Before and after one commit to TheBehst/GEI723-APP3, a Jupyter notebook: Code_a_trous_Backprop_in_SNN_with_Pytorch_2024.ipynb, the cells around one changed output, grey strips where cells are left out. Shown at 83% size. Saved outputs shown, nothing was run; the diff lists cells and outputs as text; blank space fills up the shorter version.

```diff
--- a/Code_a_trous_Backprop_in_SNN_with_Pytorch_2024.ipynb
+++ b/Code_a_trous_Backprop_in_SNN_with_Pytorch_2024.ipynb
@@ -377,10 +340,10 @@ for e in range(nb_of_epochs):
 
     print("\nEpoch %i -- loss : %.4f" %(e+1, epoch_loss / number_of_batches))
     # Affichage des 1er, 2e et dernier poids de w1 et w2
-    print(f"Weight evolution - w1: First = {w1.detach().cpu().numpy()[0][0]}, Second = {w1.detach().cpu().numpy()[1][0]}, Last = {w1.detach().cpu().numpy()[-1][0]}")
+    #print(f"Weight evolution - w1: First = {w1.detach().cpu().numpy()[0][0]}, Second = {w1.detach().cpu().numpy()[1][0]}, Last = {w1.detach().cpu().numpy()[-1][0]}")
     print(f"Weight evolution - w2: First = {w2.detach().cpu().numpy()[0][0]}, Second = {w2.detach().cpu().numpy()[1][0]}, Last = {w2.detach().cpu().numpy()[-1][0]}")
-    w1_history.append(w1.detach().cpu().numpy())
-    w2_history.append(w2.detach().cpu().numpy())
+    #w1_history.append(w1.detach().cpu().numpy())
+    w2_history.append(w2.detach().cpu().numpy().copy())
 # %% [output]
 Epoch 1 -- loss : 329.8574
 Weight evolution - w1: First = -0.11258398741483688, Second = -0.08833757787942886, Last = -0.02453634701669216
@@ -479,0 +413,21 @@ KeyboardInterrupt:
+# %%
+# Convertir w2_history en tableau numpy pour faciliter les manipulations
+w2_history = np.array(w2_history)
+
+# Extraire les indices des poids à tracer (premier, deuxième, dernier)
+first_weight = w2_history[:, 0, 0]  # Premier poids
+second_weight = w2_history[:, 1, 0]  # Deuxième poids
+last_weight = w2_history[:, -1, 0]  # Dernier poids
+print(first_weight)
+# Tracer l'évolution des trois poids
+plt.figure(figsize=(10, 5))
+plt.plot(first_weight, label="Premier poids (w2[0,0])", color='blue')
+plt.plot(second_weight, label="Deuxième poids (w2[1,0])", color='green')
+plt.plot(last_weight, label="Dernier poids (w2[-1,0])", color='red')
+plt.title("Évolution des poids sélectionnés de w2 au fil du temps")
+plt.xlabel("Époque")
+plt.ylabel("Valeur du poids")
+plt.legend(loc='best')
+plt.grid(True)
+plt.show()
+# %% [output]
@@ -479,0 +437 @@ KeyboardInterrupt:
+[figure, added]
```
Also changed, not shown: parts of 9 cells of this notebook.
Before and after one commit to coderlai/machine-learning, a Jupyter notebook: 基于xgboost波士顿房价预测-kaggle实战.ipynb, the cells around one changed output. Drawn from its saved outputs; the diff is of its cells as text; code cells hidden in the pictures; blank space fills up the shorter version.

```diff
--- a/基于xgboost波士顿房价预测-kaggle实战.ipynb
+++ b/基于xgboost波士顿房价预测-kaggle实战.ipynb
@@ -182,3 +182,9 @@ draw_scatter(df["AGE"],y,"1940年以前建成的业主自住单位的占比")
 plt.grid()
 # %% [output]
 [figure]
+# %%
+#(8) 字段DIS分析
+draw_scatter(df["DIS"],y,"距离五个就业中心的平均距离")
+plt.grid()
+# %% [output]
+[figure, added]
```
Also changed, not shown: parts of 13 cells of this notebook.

_What you have to do:_ Where the string "kaggle实战" occurs in a line of the listing, copy the line.

_Response area:_
Before and after one commit to coderlai/machine-learning, a Jupyter notebook: 基于xgboost波士顿房价预测-kaggle实战.ipynb, the cells around one changed output. Drawn from its saved outputs; the diff is of its cells as text; code cells hidden in the pictures; blank space fills up the shorter version.
--- a/基于xgboost波士顿房价预测-kaggle实战.ipynb
+++ b/基于xgboost波士顿房价预测-kaggle实战.ipynb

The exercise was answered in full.